*WHAT IS REQUIRED*
Reprint all records below exactly. No images.

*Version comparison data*
════════════════
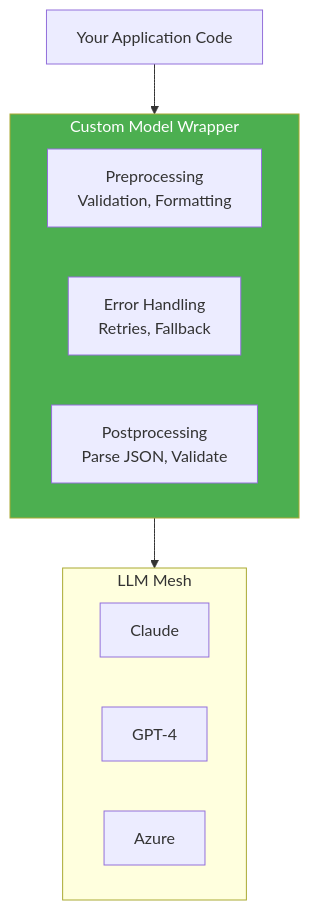
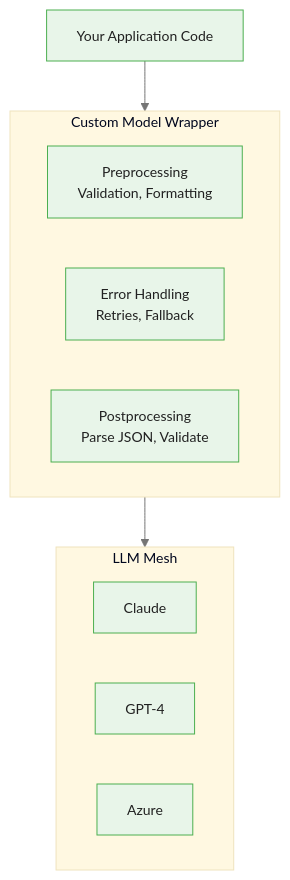
Before and after one commit to m-deane/course-creator: the first of 5 diagrams in courses/dataiku-genai/modules/module_03_custom/guides/02_custom_models_slides.md, drawn with Mermaid. The commit also changed other lines of this file and 54 other files, not shown here.

````diff
--- a/courses/dataiku-genai/modules/module_03_custom/guides/02_custom_models_slides.md
+++ b/courses/dataiku-genai/modules/module_03_custom/guides/02_custom_models_slides.md
@@ -32,20 +33,19 @@
 ```mermaid
+%%{init: {"theme": "base", "themeVariables": {"primaryColor": "#e8f5e9", "primaryBorderColor": "#4caf50", "primaryTextColor": "#212121", "secondaryColor": "#e3f2fd", "tertiaryColor": "#fff8e1", "lineColor": "#757575", "fontFamily": "Inter, sans-serif", "fontSize": "14px"}}}%%
 graph TB
     APP[Your Application Code] --> WRAP[Custom Model Wrapper]
 
     subgraph WRAP[Custom Model Wrapper]
         PRE[Preprocessing<br/>Validation, Formatting]
         ERR[Error Handling<br/>Retries, Fallback]
         POST[Postprocessing<br/>Parse JSON, Validate]
     end
 
     WRAP --> MESH[LLM Mesh]
 
     subgraph MESH[LLM Mesh]
         C[Claude]
         G[GPT-4]
         A[Azure]
     end
-
-    style WRAP fill:#4CAF50,color:#fff
 ```
````
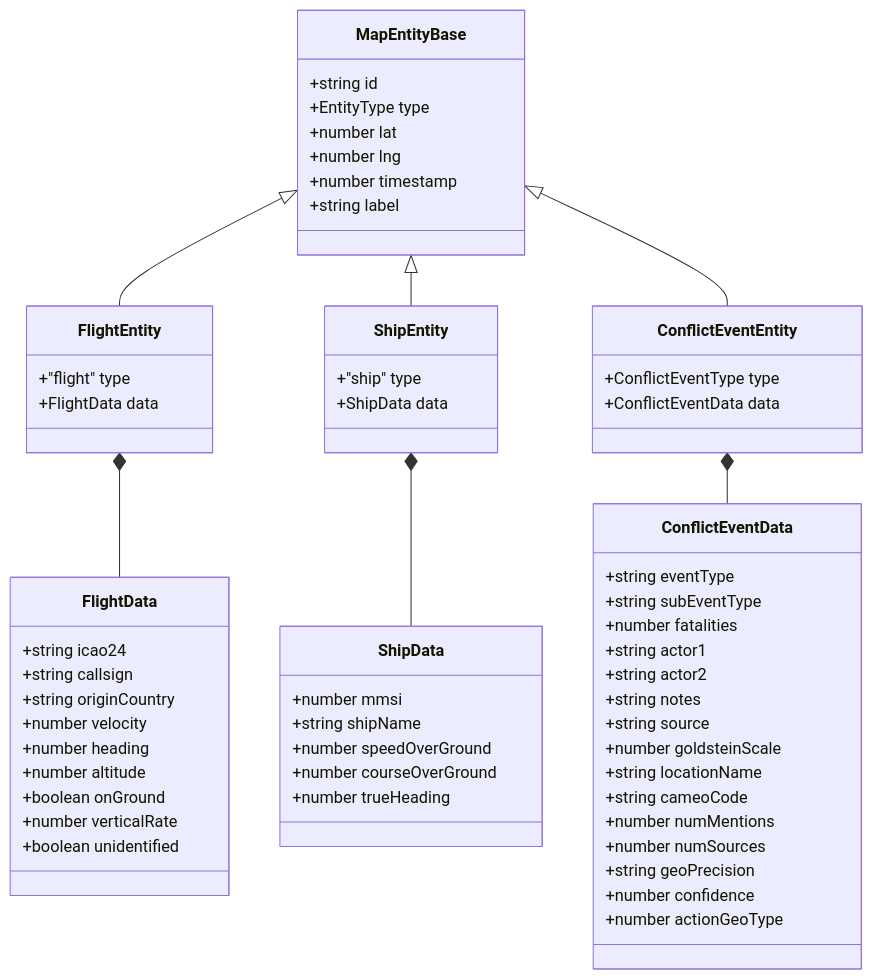
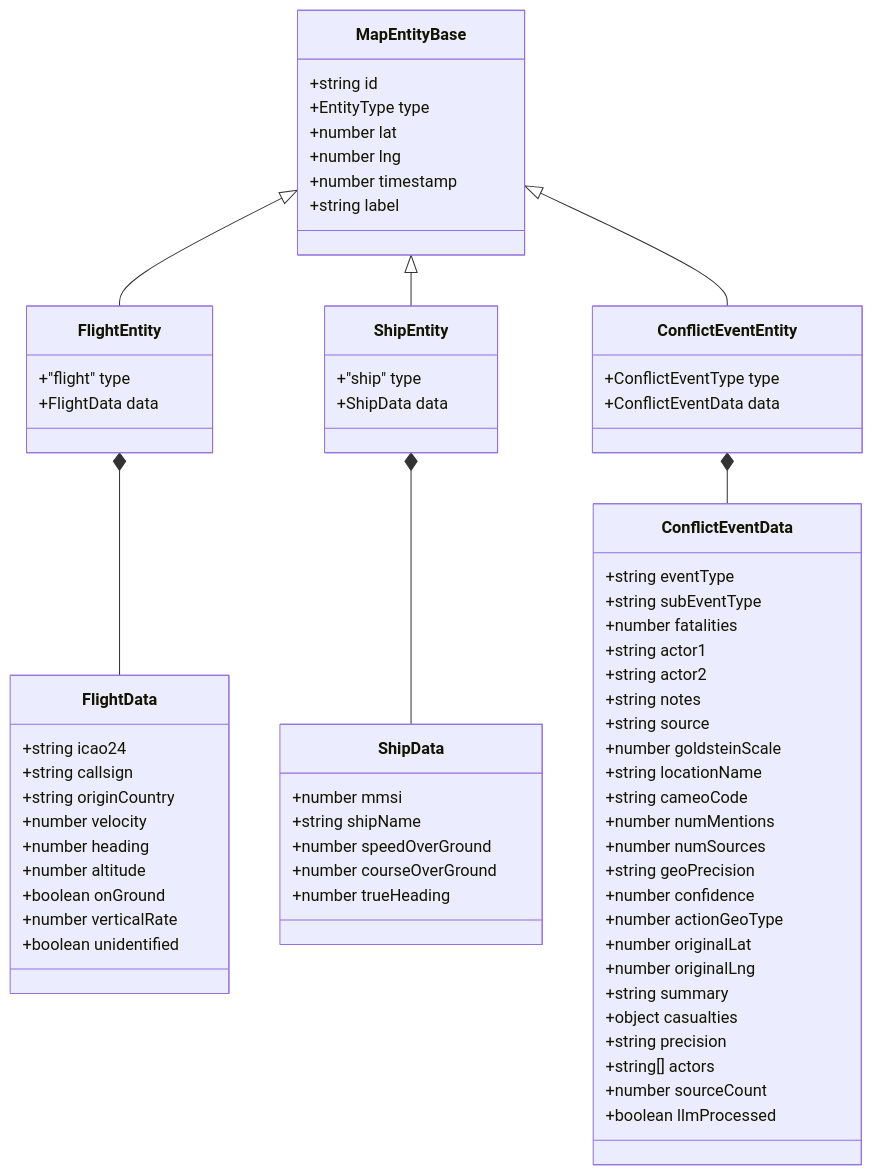
The diagram in docs/architecture/ontology/types.md (zack-maz/onthegrid.icm), drawn with Mermaid before and after one commit. The commit also changed other lines of this file and 5 other files, not shown here.

First line of the commit message:
docs(27-06): update architecture docs and CLAUDE.md for Phase 27

````diff
--- a/docs/architecture/ontology/types.md
+++ b/docs/architecture/ontology/types.md
@@ -20,71 +20,79 @@
 ```mermaid
 classDiagram
     class MapEntityBase {
         +string id
         +EntityType type
         +number lat
         +number lng
         +number timestamp
         +string label
     }
 
     class FlightEntity {
         +"flight" type
         +FlightData data
     }
 
     class ShipEntity {
         +"ship" type
         +ShipData data
     }
 
     class ConflictEventEntity {
         +ConflictEventType type
         +ConflictEventData data
     }
 
     class FlightData {
         +string icao24
         +string callsign
         +string originCountry
         +number velocity
         +number heading
         +number altitude
         +boolean onGround
         +number verticalRate
         +boolean unidentified
     }
 
     class ShipData {
         +number mmsi
         +string shipName
         +number speedOverGround
         +number courseOverGround
         +number trueHeading
     }
 
     class ConflictEventData {
         +string eventType
         +string subEventType
         +number fatalities
         +string actor1
         +string actor2
         +string notes
         +string source
         +number goldsteinScale
         +string locationName
         +string cameoCode
         +number numMentions
         +number numSources
         +string geoPrecision
         +number confidence
         +number actionGeoType
+        +number originalLat
+        +number originalLng
+        +string summary
+        +object casualties
+        +string precision
+        +string[] actors
+        +number sourceCount
+        +boolean llmProcessed
     }
 
     MapEntityBase <|-- FlightEntity
     MapEntityBase <|-- ShipEntity
     MapEntityBase <|-- ConflictEventEntity
     FlightEntity *-- FlightData
     ShipEntity *-- ShipData
     ConflictEventEntity *-- ConflictEventData
 ```
````
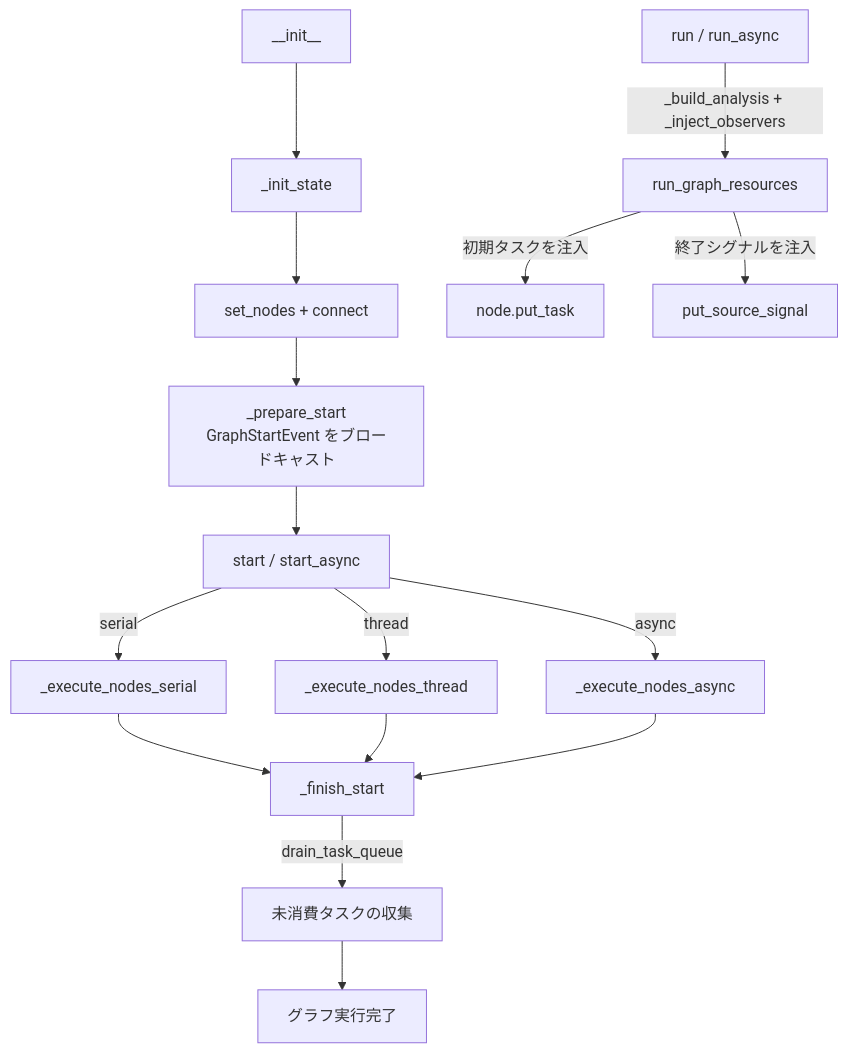
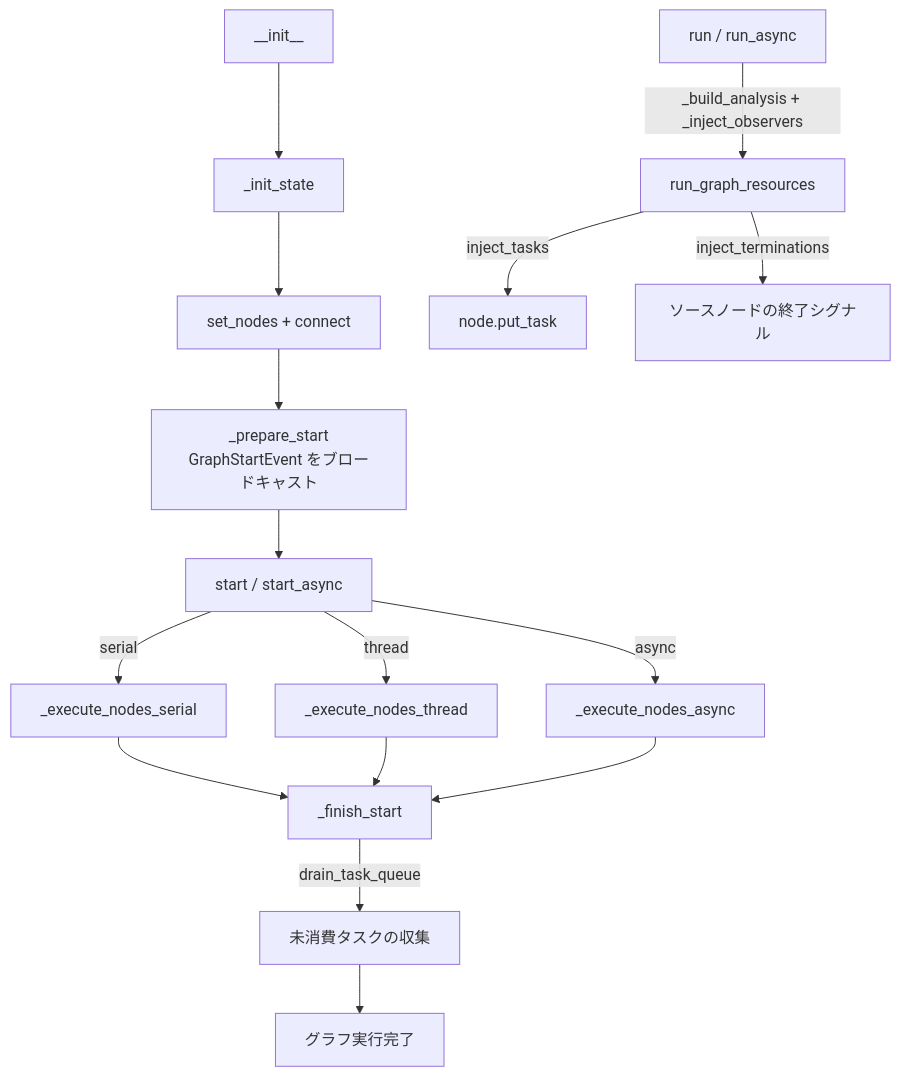
The second of 2 diagrams in docs/ja/src/graph/core_graph.md (Mr-xiaotian/CelestialFlow), drawn with Mermaid before and after one commit. The commit also changed other lines of this file and 176 other files, not shown here.

````diff
--- a/docs/ja/src/graph/core_graph.md
+++ b/docs/ja/src/graph/core_graph.md
@@ -476,19 +469,19 @@
 ```mermaid
 flowchart TD
     INIT[__init__] --> INIT_STATE[_init_state]
     INIT_STATE --> BUILD[set_nodes + connect]
     BUILD --> PREPARE[_prepare_start<br/>GraphStartEvent をブロードキャスト]
     PREPARE --> START[start / start_async]
     START -->|serial| SER[_execute_nodes_serial]
     START -->|thread| THR[_execute_nodes_thread]
     START -->|async| ASY[_execute_nodes_async]
     SER --> FINISH[_finish_start]
     THR --> FINISH
     ASY --> FINISH
     FINISH -->|drain_task_queue| DRAIN[未消費タスクの収集]
     DRAIN --> END[グラフ実行完了]
 
     RUN[run / run_async] -->|_build_analysis + _inject_observers| RES[run_graph_resources]
-    RES -->|初期タスクを注入| PUT[node.put_task]
-    RES -->|終了シグナルを注入| SIGNAL[put_source_signal]
+    RES -->|inject_tasks| PUT[node.put_task]
+    RES -->|inject_terminations| SIGNAL[ソースノードの終了シグナル]
 ```
````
════════════════
*RESPONSE TO THIS TASK*
Before and after one commit to m-deane/course-creator: the first of 5 diagrams in courses/dataiku-genai/modules/module_03_custom/guides/02_custom_models_slides.md, drawn with Mermaid. The commit also changed other lines of this file and 54 other files, not shown here.

````diff
--- a/courses/dataiku-genai/modules/module_03_custom/guides/02_custom_models_slides.md
+++ b/courses/dataiku-genai/modules/module_03_custom/guides/02_custom_models_slides.md
@@ -32,20 +33,19 @@
 ```mermaid
+%%{init: {"theme": "base", "themeVariables": {"primaryColor": "#e8f5e9", "primaryBorderColor": "#4caf50", "primaryTextColor": "#212121", "secondaryColor": "#e3f2fd", "tertiaryColor": "#fff8e1", "lineColor": "#757575", "fontFamily": "Inter, sans-serif", "fontSize": "14px"}}}%%
 graph TB
     APP[Your Application Code] --> WRAP[Custom Model Wrapper]
 
     subgraph WRAP[Custom Model Wrapper]
         PRE[Preprocessing<br/>Validation, Formatting]
         ERR[Error Handling<br/>Retries, Fallback]
         POST[Postprocessing<br/>Parse JSON, Validate]
     end
 
     WRAP --> MESH[LLM Mesh]
 
     subgraph MESH[LLM Mesh]
         C[Claude]
         G[GPT-4]
         A[Azure]
     end
-
-    style WRAP fill:#4CAF50,color:#fff
 ```
````
The diagram in docs/architecture/ontology/types.md (zack-maz/onthegrid.icm), drawn with Mermaid before and after one commit. The commit also changed other lines of this file and 5 other files, not shown here.

First line of the commit message:
docs(27-06): update architecture docs and CLAUDE.md for Phase 27

````diff
--- a/docs/architecture/ontology/types.md
+++ b/docs/architecture/ontology/types.md
@@ -20,71 +20,79 @@
 ```mermaid
 classDiagram
     class MapEntityBase {
         +string id
         +EntityType type
         +number lat
         +number lng
         +number timestamp
         +string label
     }
 
     class FlightEntity {
         +"flight" type
         +FlightData data
     }
 
     class ShipEntity {
         +"ship" type
         +ShipData data
     }
 
     class ConflictEventEntity {
         +ConflictEventType type
         +ConflictEventData data
     }
 
     class FlightData {
         +string icao24
         +string callsign
         +string originCountry
         +number velocity
         +number heading
         +number altitude
         +boolean onGround
         +number verticalRate
         +boolean unidentified
     }
 
     class ShipData {
         +number mmsi
         +string shipName
         +number speedOverGround
         +number courseOverGround
         +number trueHeading
     }
 
     class ConflictEventData {
         +string eventType
         +string subEventType
         +number fatalities
         +string actor1
         +string actor2
         +string notes
         +string source
         +number goldsteinScale
         +string locationName
         +string cameoCode
         +number numMentions
         +number numSources
         +string geoPrecision
         +number confidence
         +number actionGeoType
+        +number originalLat
+        +number originalLng
+        +string summary
+        +object casualties
+        +string precision
+        +string[] actors
+        +number sourceCount
+        +boolean llmProcessed
     }
 
     MapEntityBase <|-- FlightEntity
     MapEntityBase <|-- ShipEntity
     MapEntityBase <|-- ConflictEventEntity
     FlightEntity *-- FlightData
     ShipEntity *-- ShipData
     ConflictEventEntity *-- ConflictEventData
 ```
````
The second of 2 diagrams in docs/ja/src/graph/core_graph.md (Mr-xiaotian/CelestialFlow), drawn with Mermaid before and after one commit. The commit also changed other lines of this file and 176 other files, not shown here.

````diff
--- a/docs/ja/src/graph/core_graph.md
+++ b/docs/ja/src/graph/core_graph.md
@@ -476,19 +469,19 @@
 ```mermaid
 flowchart TD
     INIT[__init__] --> INIT_STATE[_init_state]
     INIT_STATE --> BUILD[set_nodes + connect]
     BUILD --> PREPARE[_prepare_start<br/>GraphStartEvent をブロードキャスト]
     PREPARE --> START[start / start_async]
     START -->|serial| SER[_execute_nodes_serial]
     START -->|thread| THR[_execute_nodes_thread]
     START -->|async| ASY[_execute_nodes_async]
     SER --> FINISH[_finish_start]
     THR --> FINISH
     ASY --> FINISH
     FINISH -->|drain_task_queue| DRAIN[未消費タスクの収集]
     DRAIN --> END[グラフ実行完了]
 
     RUN[run / run_async] -->|_build_analysis + _inject_observers| RES[run_graph_resources]
-    RES -->|初期タスクを注入| PUT[node.put_task]
-    RES -->|終了シグナルを注入| SIGNAL[put_source_signal]
+    RES -->|inject_tasks| PUT[node.put_task]
+    RES -->|inject_terminations| SIGNAL[ソースノードの終了シグナル]
 ```
````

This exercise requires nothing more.